Up to this point, the two hadn’t even talked about a new album.
Most of Sound takes place after Stone has been checked into a rehab facility that caters to deaf people, run by Joe (Paul Raci). Though Joe is patient with him, Stone is difficult to work with.
Ahmed plays Stone as an empathetic, but single-minded individual. As he befriends the people around him, he is accepted into the deaf community with open arms, and forms what seem like real friendships. But when the opportunity arises to, in Stone’s mind, regain his hearing, he’ll drop all of that in a heartbeat. In a telling scene, Joe looks to Stone as he asks him for money to pay for hearing implants and says “to me, right now, you look like an addict.”
Sound is a career highlight for Ahmed, whose multi-layered, three-dimensional performance goes a long way towards making it one of the best movies of the year. Though this year’s Best Actor race is filled with strong performances, there’s no other quite like Ruben Stone.
Who Got Snubbed: Andy Samberg – Palm Springs
In Palm Springs, Andy Samberg plays Niles, a man who has relived the same wedding more times than he can remember. Niles is stuck in a time loop, but unlike Bill Murray in Groundhog Day, he has no idea how to escape it. When Sarah (Cristin Miloti), a fellow wedding guest, also ends up stuck in the loop, the two are determined to figure out how to make it to the next day at all costs.
Well, Sarah is, anyway. Niles is just along for the ride, but the two have excellent chemistry. And once Sarah finally gives up trying to escape, the series of skits they perform is the best part of the film.
Having literally gone through the same motions repeatedly forever, Niles is an avatar of hopelessness. At the start of the film, he’s relived one day so many times, he doesn’t even remember his life before. He bides his time with day-drinking, lounging in the pool, and boldly making a fool of himself for fun. His knowledge of everything that can happen on November 9th gives him the godlike ability to do whatever he wants with whoever he wants whenever he wants, as long it can be done in a day.
However, by the time the movie starts, he’s already done everything, which is seen in a clever and funny selection of flashbacks.

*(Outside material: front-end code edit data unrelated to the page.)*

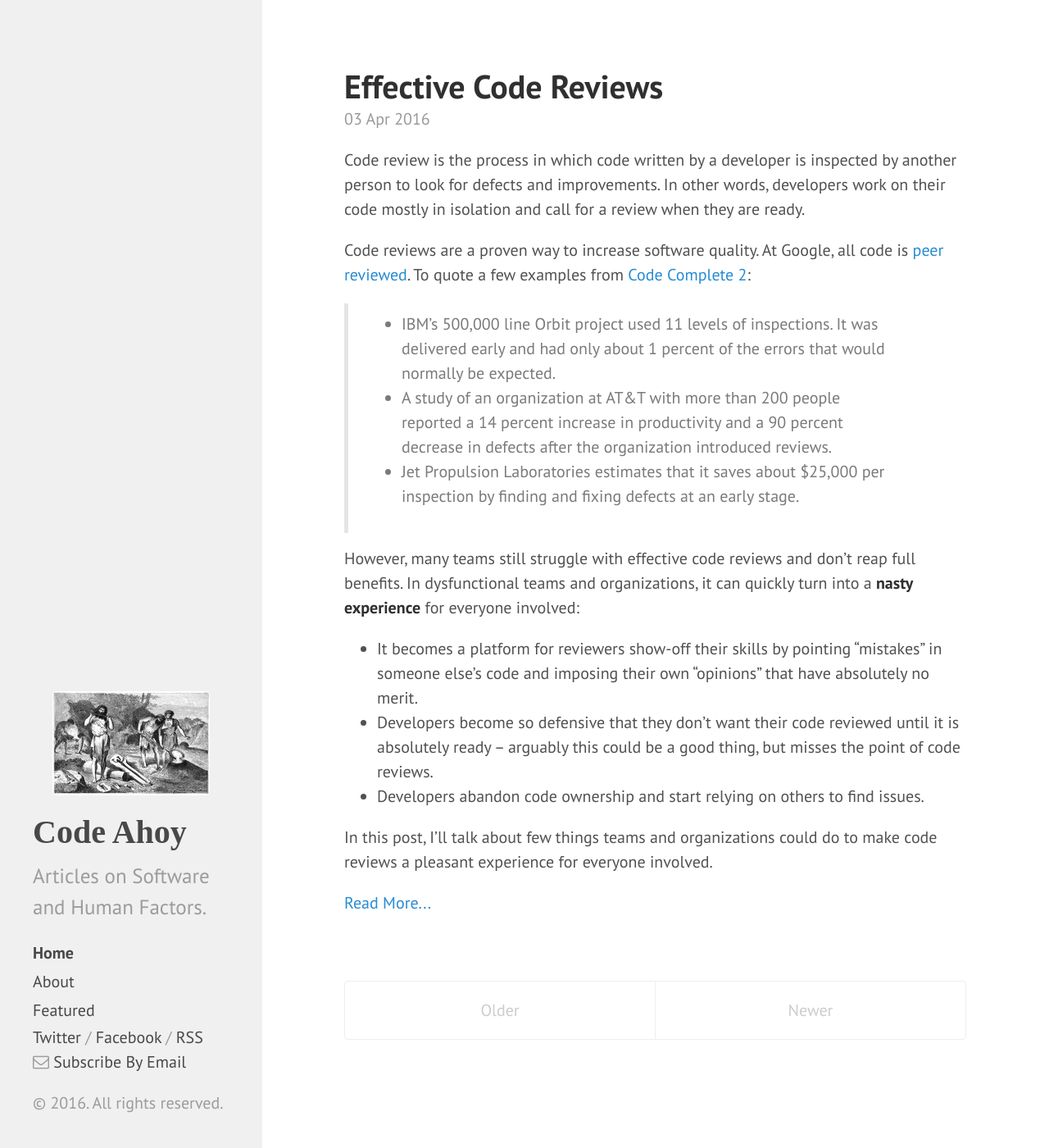
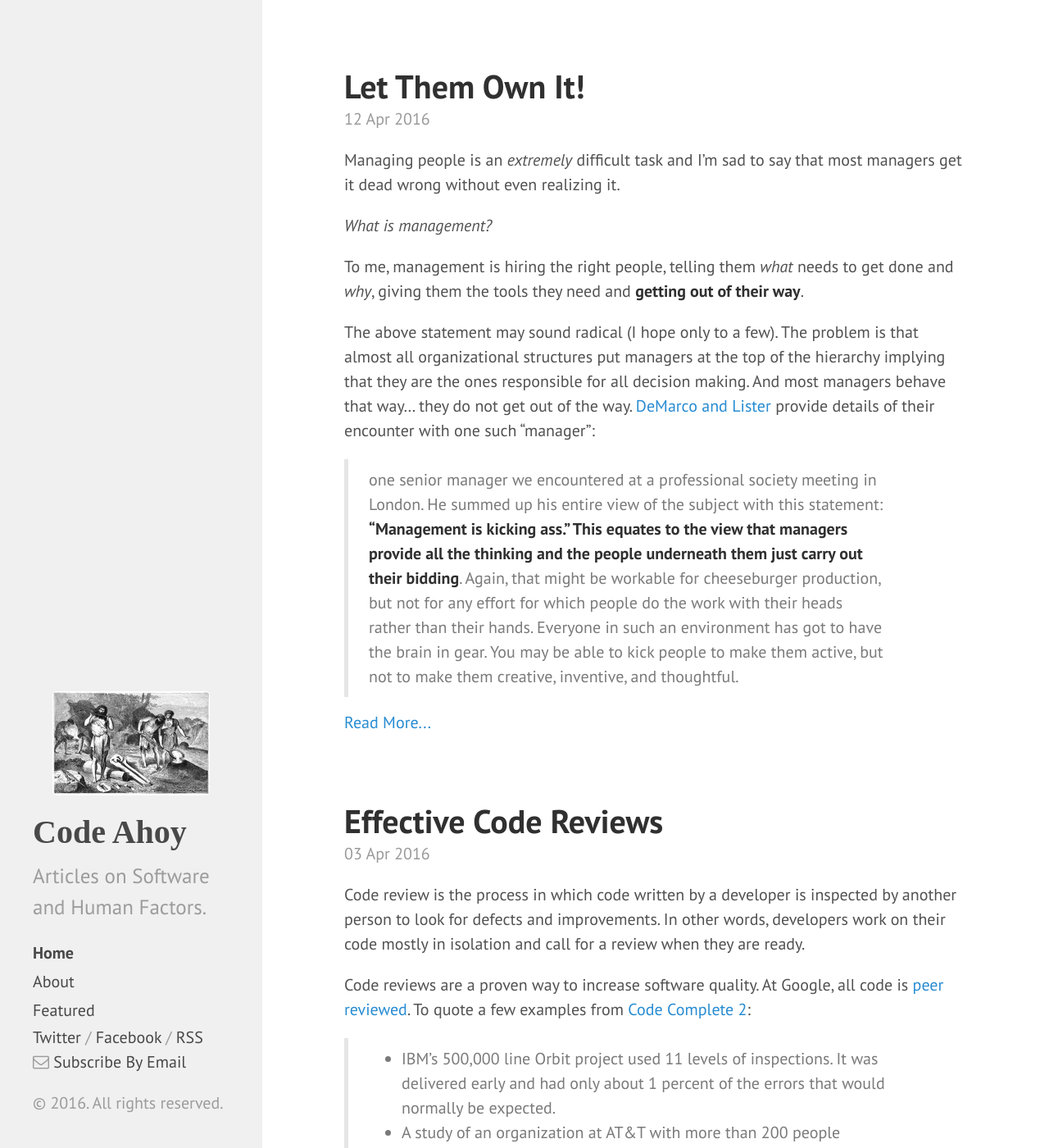
Before and after one commit to talk2viren/umermansoor.github.io, a Jekyll site: the page built from index.html, in a window 1280 px wide and 1400 px high. Shown: the whole window at 82% size. Built offline with Jekyll 4.4.1, drawn with Linux system fonts in a browser that asks for light colours; nearby versions of some CDN libraries; Markdown is read by kramdown in place of the engine named in the settings; the list of posts is cut into pages by our own code.

Commit message:
Published  second blog post.

```diff
--- /dev/null
+++ b/_posts/2016-04-12-let-them-own-it.md
@@ -0,0 +1,31 @@
+---
+layout: post
+title: Let Them Own It!
+comments: True
+excerpt_separator: <!--more-->
+---
+
+Managing people is an *extremely* difficult task and I'm sad to say that most managers get it dead wrong without even realizing it.
+
+*What is management?*
+
+To me, management is hiring the right people, telling them *what* needs to get done and *why*, giving them the tools they need and **getting out of their way**.
+
+The above statement may sound radical (I hope only to a few). The problem is that almost all organizational structures put managers at the top of the hierarchy implying that they are the ones responsible for all decision making. And most managers behave that way... they do not get out of the way. [DeMarco and Lister](http://www.amazon.com/Peopleware-Productive-Projects-Second-Edition/dp/0932633439) provide details of their encounter with one such "manager":
+
+>  one senior manager we encountered at a professional society meeting in London. He summed up his entire view of the subject with this statement: **"Management is kicking ass." This equates to the view that managers provide all the thinking and the people underneath them just carry out their bidding**. Again, that might be workable for cheeseburger production, but not for any effort for which people do the work with their heads rather than their hands. Everyone in such an environment has got to have the brain in gear. You may be able to kick people to make them active, but not to make them creative, inventive, and thoughtful.
+
+<!--more-->
+
+Management is not about making technical decisions. It is about finding and bringing the right people on-board. If you get incompetent people, I'm sorry to break it to you but you **will** fail.
+Once the right people are on the bus, good managers take care of them, remove barriers, allow room for mistakes and allow them to succeed at their job.
+
+**Bad** managers who believe their job is to "*be an intimidating alpha male ready to crack the whip and kick ass*" will see the productivity and quality go down in any job that requires people to use their imagination and brain power. Then they become defensive and start putting "processes" and "measurements" in place. The slow decline begins. People abandon ownership and adopt the "*Meh. Why should I care?*" attitude. The project is doomed at that point. It will either fail or will be of mediocre quality.
+
+In [Peopleware](http://www.amazon.com/Peopleware-Productive-Projects-Second-Edition/dp/0932633439), DeMarco and Lister make a great point:
+
+> You take no steps to defend yourself from the people you've put into positions of trust. **And all the people under you are in positions of trust. A person you can't trust with any autonomy is of no use to you**.
+
+Still sounds radical and confusing? Take comfort in the fact that it is. Managing people is extremely difficult and there is no elixir. I'm by no means suggesting that managers should disappear from the scene. Just have some faith in your team and let smart people take ownership. Great managers bring the best of out everyone in their team, they create other leaders, they create gelled teams. That's the stuff legends are made of.
+
+This article was written by [Umer Mansoor](https://www.linkedin.com/in/umansoor). Please feel free to leave your thoughts in the comments section below.
```
Also changed, not shown: _posts/2016-04-3-effective-code-reviews.md (+2 -0 lines).
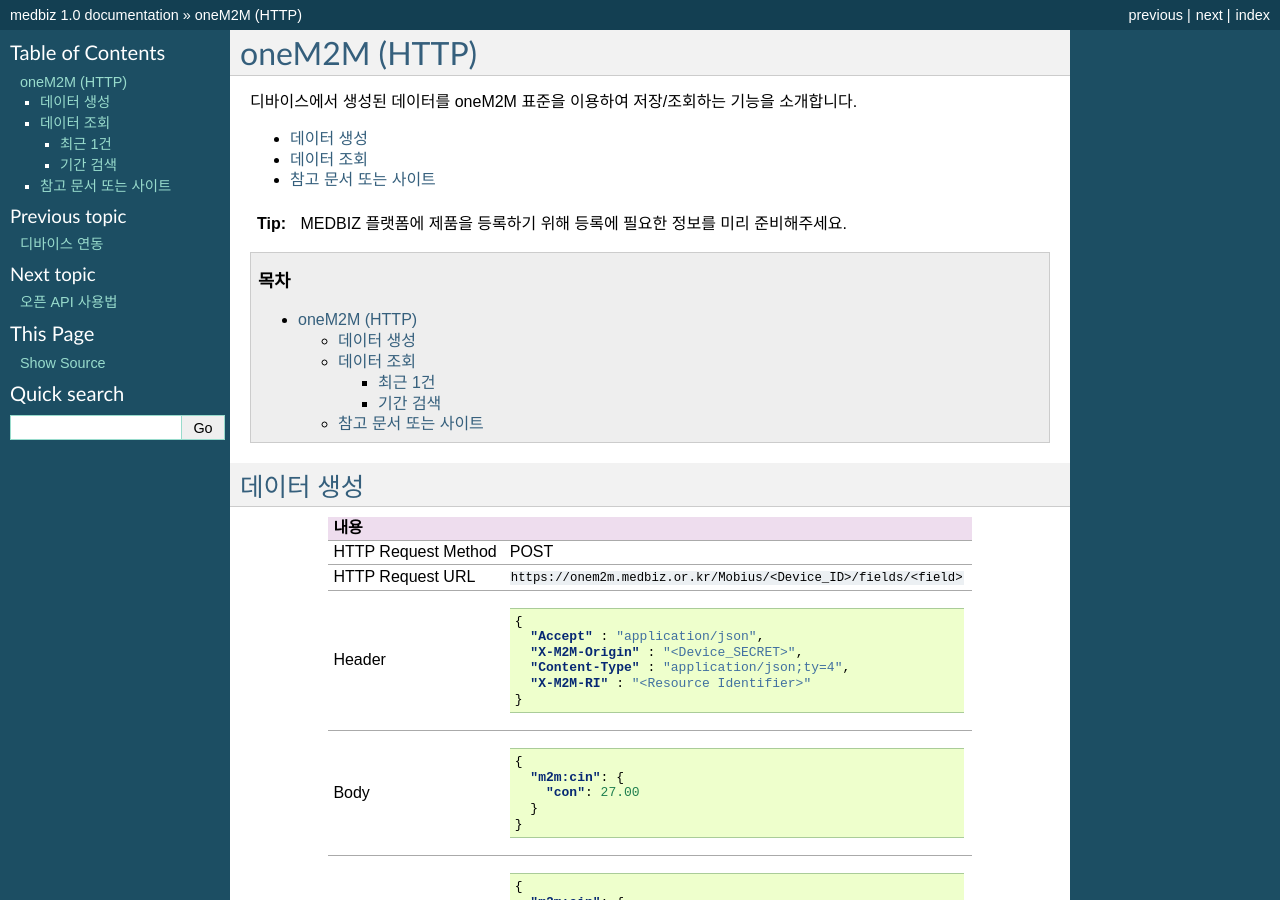
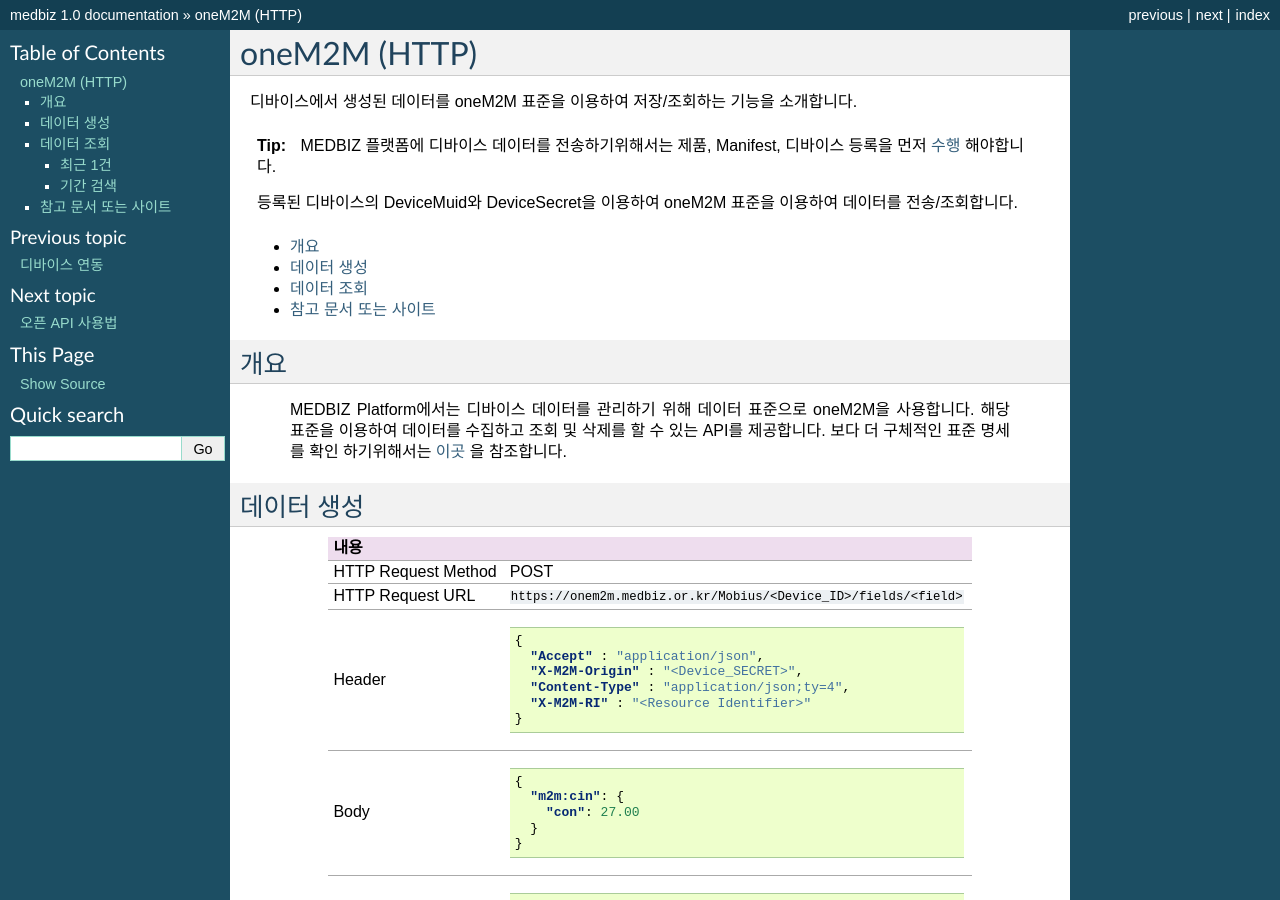
Before and after one commit to jWater1001/wiki-medbiz, a Sphinx documentation site: the page built from docs/onem2m.rst, in a window 1280 px wide and 900 px high. Built offline with Sphinx 7.4.7, drawn with Linux system fonts in a browser that asks for light colours; pages that are not in the unit, such as notebooks, are missing from menus.

Commit message:
oneM2M 개요 및 사전 수행 추가

```diff
--- a/docs/onem2m.rst
+++ b/docs/onem2m.rst
@@ -4,15 +4,25 @@
 
 디바이스에서 생성된 데이터를 oneM2M 표준을 이용하여 저장/조회하는 기능을 소개합니다.
 
+.. tip::
+    MEDBIZ 플랫폼에 디바이스 데이터를 전송하기위해서는 제품, Manifest, 디바이스 등록을 먼저 `수행 <https://medbiz-user-guide.readthe
+    docs.io/ko/latest/product.html>`_ 해야합니다.
+
+    등록된 디바이스의 DeviceMuid와 DeviceSecret을 이용하여 oneM2M 표준을 이용하여 데이터를 전송/조회합니다.
+
+* `개요`_
 * `데이터 생성`_
 * `데이터 조회`_
 * `참고 문서 또는 사이트`_
 
-.. tip::
-    MEDBIZ 플랫폼에 제품을 등록하기 위해 등록에 필요한 정보를 미리 준비해주세요.
+-------------
+개요
+-------------
 
+    MEDBIZ Platform에서는 디바이스 데이터를 관리하기 위해 데이터 표준으로 oneM2M을 사용합니다. 해당 표준을 이용하여 데이터를 수집하고
+    조회 및 삭제를 할 수 있는 API를 제공합니다. 보다 더 구체적인 표준 명세를 확인 하기위해서는 `이곳 <https://www.onem2m.org/technical
+    /published-specifications/release-3>`_ 을 참조합니다.
 
-.. contents:: 목차
 
 -------------
 데이터 생성
```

Palm Springs is a nice twist on a well-known trope, with great summer-comedy energy. But with Samberg in the lead, it rises above to be something more special and memorable.
Other Notable Snubs:
Mads Mikkelsen – Another Round, Tahar Rahim – The Mauritanian, Ṣọpẹ Dìrísù – His House